Tom Thibodeau would be exactly what the New York Knicks need. You know, if he wasn't already under contract with the Chicago Bulls and didn't carry himself with an air of confidence and autonomy New York's front office despises.
So, really, coach Thibs isn't exactly what the Knicks need.
That doesn't mean he wouldn't be worth a look if unemployed. You have to look when a coaching name this big becomes available.
Your mom told you not to touch that hot stove, so you had to touch it. Kate Upton told you to stop stalking her on Twitter with photoshopped pictures of you and her vacationing in Fiji, so you kept digitally altering snapshots to make you two look like a happy couple.
You get the point.
But Thibs isn't available. And what the New York Daily News' Mitch Lawrence says the Knicks are doing is illegal:
There are rumblings around the Chicago Bulls’ offices these days that Tom Thibodeau already has a deal in place to coach the Knicks next season.
You can just imagine the fallout if a Thibodeau-Knick deal were to be proven true. There wouldn’t be just a major tampering case here, but Thibodeau would face sanctions from the NBA, possibly preventing his move to the Garden.
Already notorious for chasing OPP (other people's players), the Knicks have apparently graduated to OPC, a less-than-respectable practice encrusted with flaws.
Coach Thibs, to his credit, denied the report.
"That stuff is ridiculous," he opined, via the Chicago Tribune's K.C. Johnson. "First I was being traded. I couldn't care less about that stuff. I love the fighting spirit of this team. That's all I'm thinking about.''
Start thinking about the Knicks, Thibs. Not because you'll be meandering their sidelines come next fall, but because this isn't going away.
Knicks rumors, however absurd, never do.
The "D" Word
No, not (James) Dolan, the other "D" word—defense.
Thibodeau is known for coaching defense, and justifiably so. His disciplined scheme can, at times, run itself. He's so good, I swear I saw Carlos Boozer play lock-down defense once or twice.
Mike Woodson—you know him, right?—was touted as a defensive expert. If we hold him to that title, he's been a letdown.
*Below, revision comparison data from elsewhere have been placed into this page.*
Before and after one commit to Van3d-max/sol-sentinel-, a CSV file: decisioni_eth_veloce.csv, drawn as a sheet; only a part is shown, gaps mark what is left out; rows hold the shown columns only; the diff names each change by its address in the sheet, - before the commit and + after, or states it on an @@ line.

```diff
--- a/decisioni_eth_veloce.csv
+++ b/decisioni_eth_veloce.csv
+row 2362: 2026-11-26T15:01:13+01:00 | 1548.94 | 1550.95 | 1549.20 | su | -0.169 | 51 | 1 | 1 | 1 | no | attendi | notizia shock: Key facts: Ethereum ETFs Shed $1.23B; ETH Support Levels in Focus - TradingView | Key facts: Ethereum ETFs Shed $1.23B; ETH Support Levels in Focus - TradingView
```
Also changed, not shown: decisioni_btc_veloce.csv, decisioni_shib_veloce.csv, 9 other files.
Since Woodson arrived in 2011-12—first as an assistant—the Knicks have finished in the top 10 of defensive efficiency once, which was incidentally his first season in New York. Dating back to his days with the Atlanta Hawks, Woodson, through six seasons, never led a top-10 outfit.
Below are the defensive rankings each of the teams he's been associated with have tallied:
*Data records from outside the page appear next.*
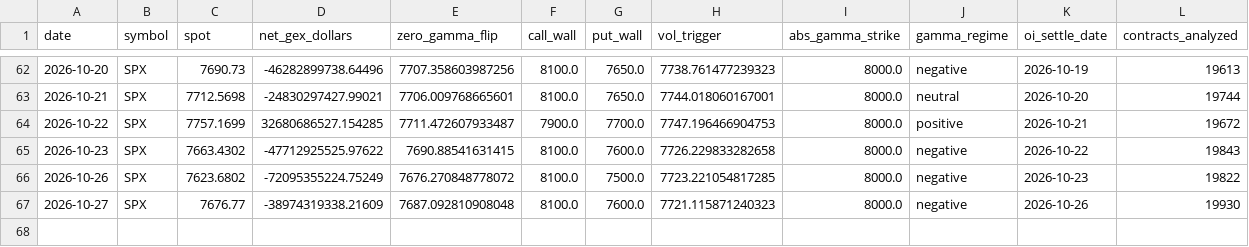
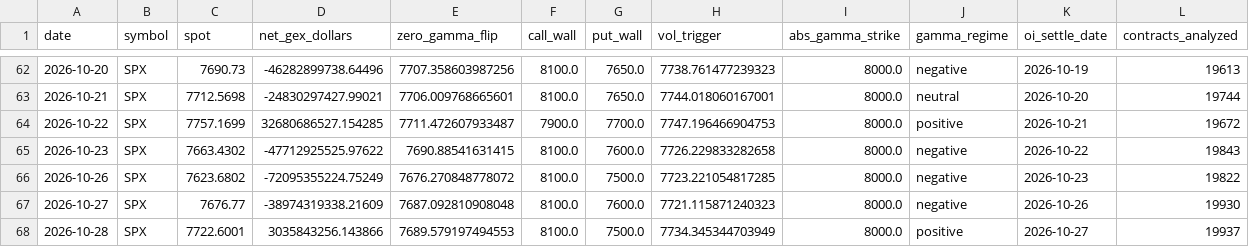
Before and after one commit to acstep/stock-k, a CSV file: docs/data/spx-levels.csv, drawn as a sheet; only a part is shown, gaps mark what is left out.

```diff
--- a/docs/data/spx-levels.csv
+++ b/docs/data/spx-levels.csv
@@ -67 +67,2 @@ date,symbol,spot,net_gex_dollars,zero_gamma_flip,call_wall,put_wall,vol_trigger,
 2026-10-27,SPX,7676.77,-38974319338.21609,7687.092810908048,8100.0,7600.0,7721.115871240323,8000.0,negative,2026-10-26,19930
+2026-10-28,SPX,7722.6001,3035843256.143866,7689.579197494553,8100.0,7500.0,7734.345344703949,8000.0,positive,2026-10-27,19937
```
Also changed, not shown: 55 other files.
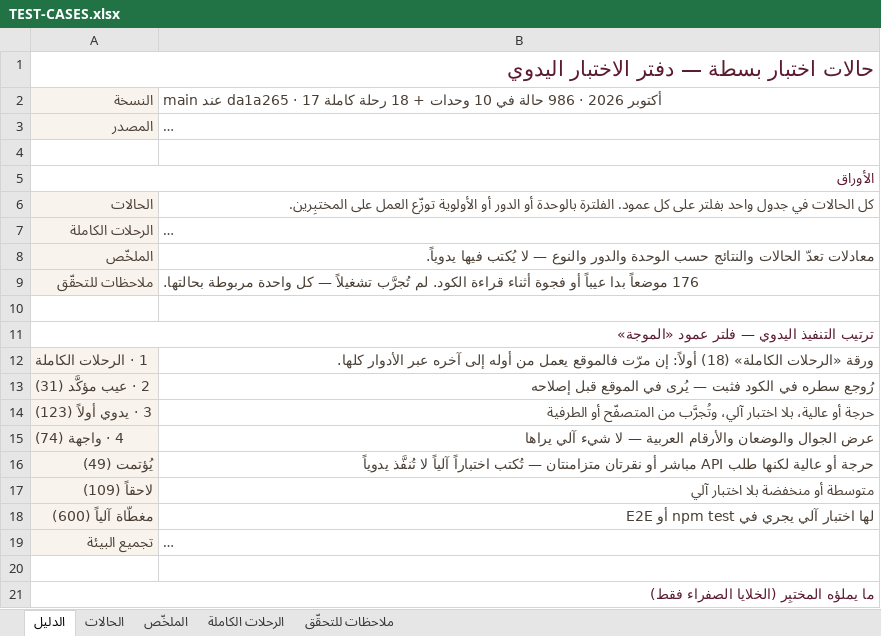
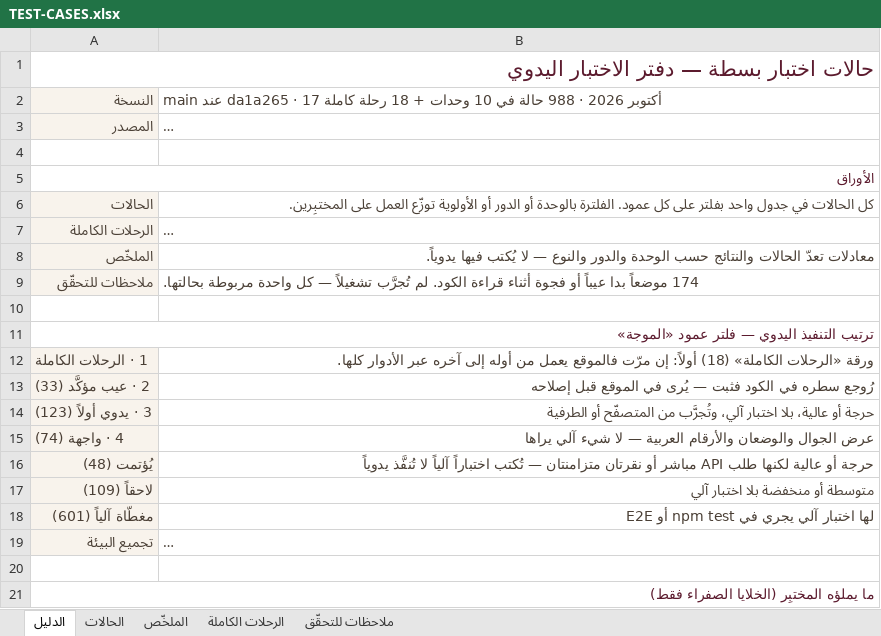
Before and after one commit to Marwa-Samsom/basta, an Excel workbook: docs/06-qa/TEST-CASES.xlsx, sheet الدليل, drawn as a sheet; only a part is shown; long unchanged cells end in …; values as stored, in another font and other column widths than the file's, no borders; the diff names each change by its address in the sheet, - before the commit and + after, or states it on an @@ line.

```diff
--- a/docs/06-qa/TEST-CASES.xlsx (sheet الدليل)
+++ b/docs/06-qa/TEST-CASES.xlsx (sheet الدليل)
-B2: …2026 · 986 حالة في…
+B2: …2026 · 988 حالة في…
-B9: 176 موضعاً بدا…
+B9: 174 موضعاً بدا…
-A13: 2 · عيب مؤكَّد (31)
+A13: 2 · عيب مؤكَّد (33)
-A16: يُؤتمت (49)
+A16: يُؤتمت (48)
-A18: مغطّاة آلياً (600)
+A18: مغطّاة آلياً (601)
```
Also changed, not shown: sheet الحالات, sheet الملخّص, sheet ملاحظات للتحقّق, sheet الرحلات الكاملة, formulas that keep their value.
|Mike Woodson's "Defensive Savvy"|
|Season||Team||Def. Rtg. Rank|
|2013-14 (thus far)||Knicks||24|
Some defensive specialist.
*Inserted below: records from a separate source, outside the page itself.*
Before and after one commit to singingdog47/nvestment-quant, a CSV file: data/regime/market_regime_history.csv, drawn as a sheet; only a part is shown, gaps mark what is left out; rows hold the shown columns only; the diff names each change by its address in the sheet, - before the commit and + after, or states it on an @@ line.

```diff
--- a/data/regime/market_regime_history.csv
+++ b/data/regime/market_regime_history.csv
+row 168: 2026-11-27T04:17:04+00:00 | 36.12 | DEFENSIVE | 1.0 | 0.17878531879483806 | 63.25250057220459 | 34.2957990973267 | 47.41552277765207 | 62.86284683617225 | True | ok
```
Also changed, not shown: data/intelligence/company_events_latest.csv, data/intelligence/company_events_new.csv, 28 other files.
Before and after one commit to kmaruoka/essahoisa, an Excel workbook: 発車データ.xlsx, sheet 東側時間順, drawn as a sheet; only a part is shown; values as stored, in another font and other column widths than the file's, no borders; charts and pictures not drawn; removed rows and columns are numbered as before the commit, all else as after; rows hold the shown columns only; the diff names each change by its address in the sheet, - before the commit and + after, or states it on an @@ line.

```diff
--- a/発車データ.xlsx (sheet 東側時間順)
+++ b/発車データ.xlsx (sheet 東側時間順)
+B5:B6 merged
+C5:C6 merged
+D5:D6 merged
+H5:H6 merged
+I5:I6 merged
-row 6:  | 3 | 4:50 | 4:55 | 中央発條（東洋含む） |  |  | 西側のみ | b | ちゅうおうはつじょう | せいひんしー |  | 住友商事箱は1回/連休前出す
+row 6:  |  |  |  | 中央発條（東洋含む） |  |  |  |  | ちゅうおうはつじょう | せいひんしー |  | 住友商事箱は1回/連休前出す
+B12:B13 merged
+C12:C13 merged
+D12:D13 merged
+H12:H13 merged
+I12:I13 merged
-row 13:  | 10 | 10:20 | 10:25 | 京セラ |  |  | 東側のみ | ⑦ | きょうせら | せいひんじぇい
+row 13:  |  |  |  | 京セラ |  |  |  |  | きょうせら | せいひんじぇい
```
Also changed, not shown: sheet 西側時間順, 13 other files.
Since taking over the Bulls in 2010-11, Thibs' teams have never finished outside the top six in defensive efficiency. Top. Six. And they've finished in the top two or better three times. In four seasons.
Personnel has a lot to do with success, but Thibs, like any other coach, has defensive liabilities on his team. The Knicks haven't been a defensive force under Woodson these last two seasons, and while they're playing a lot better recently, anything short of an Eastern Conference Finals berth could spur change.
Ringing in said change with a true defensive specialist wouldn't be the worst idea in the world if he becomes available.
Why do the Knicks do anything anymore? To appease Carmelo Anthony.
Well, according to ESPN's Marc Stein, prying Thibs out of Chicago might be the big-name addition that could keep 'Melo in New York indefinitely:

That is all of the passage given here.